THE TASK: Every line below must be given again exactly.

DATA SUPPLIED:
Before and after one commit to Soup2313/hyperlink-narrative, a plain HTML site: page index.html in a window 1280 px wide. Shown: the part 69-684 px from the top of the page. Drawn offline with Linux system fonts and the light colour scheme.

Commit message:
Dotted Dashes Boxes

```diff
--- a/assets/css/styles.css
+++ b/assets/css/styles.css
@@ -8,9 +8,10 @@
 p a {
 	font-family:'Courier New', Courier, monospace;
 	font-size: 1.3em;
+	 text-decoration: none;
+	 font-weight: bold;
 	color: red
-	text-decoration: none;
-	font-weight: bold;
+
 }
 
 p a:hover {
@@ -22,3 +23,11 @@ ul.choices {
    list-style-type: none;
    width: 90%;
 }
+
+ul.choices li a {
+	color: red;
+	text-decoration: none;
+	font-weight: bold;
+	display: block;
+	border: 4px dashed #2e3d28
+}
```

THE COMPLETED TASK:
Before and after one commit to Soup2313/hyperlink-narrative, a plain HTML site: page index.html in a window 1280 px wide. Shown: the part 69-684 px from the top of the page. Drawn offline with Linux system fonts and the light colour scheme.

Commit message:
Dotted Dashes Boxes

```diff
--- a/assets/css/styles.css
+++ b/assets/css/styles.css
@@ -8,9 +8,10 @@
 p a {
 	font-family:'Courier New', Courier, monospace;
 	font-size: 1.3em;
+	 text-decoration: none;
+	 font-weight: bold;
 	color: red
-	text-decoration: none;
-	font-weight: bold;
+
 }
 
 p a:hover {
@@ -22,3 +23,11 @@ ul.choices {
    list-style-type: none;
    width: 90%;
 }
+
+ul.choices li a {
+	color: red;
+	text-decoration: none;
+	font-weight: bold;
+	display: block;
+	border: 4px dashed #2e3d28
+}
```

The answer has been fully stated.